By Laura Jehl, Robert Musiala, Linda Goldstein, Fernando Bohorquez and Amy Mudge
While inflated expectations abound, the advertising industry is emerging as one of the more immediate, substantive and compelling use cases for blockchain technology.
By Thomas McThenia and Richard Markow
Like poorly-behaved school children, new technologies and intellectual property (IP) are increasingly disrupting the M&A establishment. Cybersecurity has become the latest disruptive newcomer to the M&A party.
By Michael Bahar and Kristen Bertch
Technologies are often pitched as solutions, if not game-changing solutions. Indeed, many times they are, but no solution comes without the seeds of its own costs and challenges. For pragmatic and regulatory compliance reasons, it is increasingly important for boards, senior executives and general counsel to sufficiently understand technologies, not just their potential promise.
By Jeffrey Atteberry

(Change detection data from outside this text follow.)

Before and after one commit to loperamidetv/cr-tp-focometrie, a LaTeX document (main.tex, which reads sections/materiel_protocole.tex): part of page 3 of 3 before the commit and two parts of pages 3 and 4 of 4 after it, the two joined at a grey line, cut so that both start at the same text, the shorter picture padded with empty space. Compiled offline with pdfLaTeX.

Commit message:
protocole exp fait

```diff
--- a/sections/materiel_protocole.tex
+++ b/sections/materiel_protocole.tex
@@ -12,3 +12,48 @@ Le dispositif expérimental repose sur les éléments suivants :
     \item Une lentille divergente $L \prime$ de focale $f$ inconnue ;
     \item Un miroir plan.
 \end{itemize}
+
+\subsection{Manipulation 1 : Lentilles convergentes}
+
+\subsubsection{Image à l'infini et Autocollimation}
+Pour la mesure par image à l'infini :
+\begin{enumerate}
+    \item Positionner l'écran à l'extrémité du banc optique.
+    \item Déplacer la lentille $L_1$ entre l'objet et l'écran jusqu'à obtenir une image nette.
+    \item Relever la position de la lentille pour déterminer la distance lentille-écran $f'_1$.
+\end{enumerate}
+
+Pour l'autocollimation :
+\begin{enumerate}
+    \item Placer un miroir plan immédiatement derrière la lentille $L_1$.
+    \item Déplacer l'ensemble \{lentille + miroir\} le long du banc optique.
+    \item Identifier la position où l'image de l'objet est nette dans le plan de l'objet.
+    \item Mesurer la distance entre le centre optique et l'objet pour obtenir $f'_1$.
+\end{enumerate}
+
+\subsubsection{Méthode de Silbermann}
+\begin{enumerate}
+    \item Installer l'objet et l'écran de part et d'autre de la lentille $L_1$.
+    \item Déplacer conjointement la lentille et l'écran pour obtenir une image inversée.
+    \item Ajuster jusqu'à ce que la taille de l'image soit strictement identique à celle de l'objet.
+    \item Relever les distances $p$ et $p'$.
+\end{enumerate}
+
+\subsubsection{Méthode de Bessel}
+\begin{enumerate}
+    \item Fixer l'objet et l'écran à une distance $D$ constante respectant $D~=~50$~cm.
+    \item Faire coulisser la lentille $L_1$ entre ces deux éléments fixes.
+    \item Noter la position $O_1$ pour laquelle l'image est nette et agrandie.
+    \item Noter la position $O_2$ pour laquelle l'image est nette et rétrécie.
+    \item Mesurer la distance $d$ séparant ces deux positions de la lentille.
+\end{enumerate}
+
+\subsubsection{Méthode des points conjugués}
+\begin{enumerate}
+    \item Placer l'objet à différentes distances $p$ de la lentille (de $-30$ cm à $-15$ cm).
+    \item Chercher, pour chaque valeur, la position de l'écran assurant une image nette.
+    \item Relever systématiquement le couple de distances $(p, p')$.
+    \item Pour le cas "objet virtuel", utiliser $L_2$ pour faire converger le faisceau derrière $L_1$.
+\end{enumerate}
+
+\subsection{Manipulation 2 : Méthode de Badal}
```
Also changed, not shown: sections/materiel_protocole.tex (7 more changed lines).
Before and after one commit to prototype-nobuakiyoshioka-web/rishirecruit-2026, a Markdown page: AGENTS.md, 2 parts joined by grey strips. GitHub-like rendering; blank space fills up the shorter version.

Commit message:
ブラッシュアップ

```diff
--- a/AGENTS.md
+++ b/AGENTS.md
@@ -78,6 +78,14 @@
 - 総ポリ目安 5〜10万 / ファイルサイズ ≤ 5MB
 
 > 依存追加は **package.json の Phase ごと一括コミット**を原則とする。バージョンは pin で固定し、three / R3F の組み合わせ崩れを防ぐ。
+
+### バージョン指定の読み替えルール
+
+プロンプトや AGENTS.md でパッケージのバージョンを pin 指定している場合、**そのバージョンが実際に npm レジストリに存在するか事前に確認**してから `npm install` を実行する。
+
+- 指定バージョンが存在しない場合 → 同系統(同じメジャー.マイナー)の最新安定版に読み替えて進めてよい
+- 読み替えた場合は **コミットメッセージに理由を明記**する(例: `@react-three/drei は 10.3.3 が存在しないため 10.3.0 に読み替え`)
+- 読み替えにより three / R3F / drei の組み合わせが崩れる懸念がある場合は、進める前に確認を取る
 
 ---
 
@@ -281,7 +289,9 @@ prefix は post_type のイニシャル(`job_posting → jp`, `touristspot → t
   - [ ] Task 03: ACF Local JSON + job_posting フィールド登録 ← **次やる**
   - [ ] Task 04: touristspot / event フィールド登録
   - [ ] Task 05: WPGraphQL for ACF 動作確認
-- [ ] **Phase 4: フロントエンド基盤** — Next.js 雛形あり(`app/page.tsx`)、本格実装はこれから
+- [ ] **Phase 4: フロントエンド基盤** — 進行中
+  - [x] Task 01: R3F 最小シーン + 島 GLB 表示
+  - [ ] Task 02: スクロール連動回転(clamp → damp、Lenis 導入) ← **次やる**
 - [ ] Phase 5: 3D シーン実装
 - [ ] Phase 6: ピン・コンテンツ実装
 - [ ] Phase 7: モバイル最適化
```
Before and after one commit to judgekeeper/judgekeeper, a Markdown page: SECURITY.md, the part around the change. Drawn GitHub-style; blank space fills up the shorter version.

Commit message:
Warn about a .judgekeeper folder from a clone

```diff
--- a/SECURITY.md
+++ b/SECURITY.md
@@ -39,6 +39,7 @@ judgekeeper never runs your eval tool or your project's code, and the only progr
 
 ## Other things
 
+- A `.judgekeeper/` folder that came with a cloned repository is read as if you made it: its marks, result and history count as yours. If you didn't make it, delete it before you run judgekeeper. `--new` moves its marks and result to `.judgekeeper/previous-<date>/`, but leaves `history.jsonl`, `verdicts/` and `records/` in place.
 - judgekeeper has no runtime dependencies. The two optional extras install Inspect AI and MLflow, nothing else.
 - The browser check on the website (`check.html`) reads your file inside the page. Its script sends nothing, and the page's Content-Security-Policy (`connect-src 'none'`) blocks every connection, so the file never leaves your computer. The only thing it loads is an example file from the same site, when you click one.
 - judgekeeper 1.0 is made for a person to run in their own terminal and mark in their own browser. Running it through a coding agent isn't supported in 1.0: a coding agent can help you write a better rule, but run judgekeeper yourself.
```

The social, economic, and political forces pushing for a comprehensive overhaul of the nation’s privacy regime are numerous, and many see 2019 as presenting the best opportunity yet for passage of federal data privacy legislation.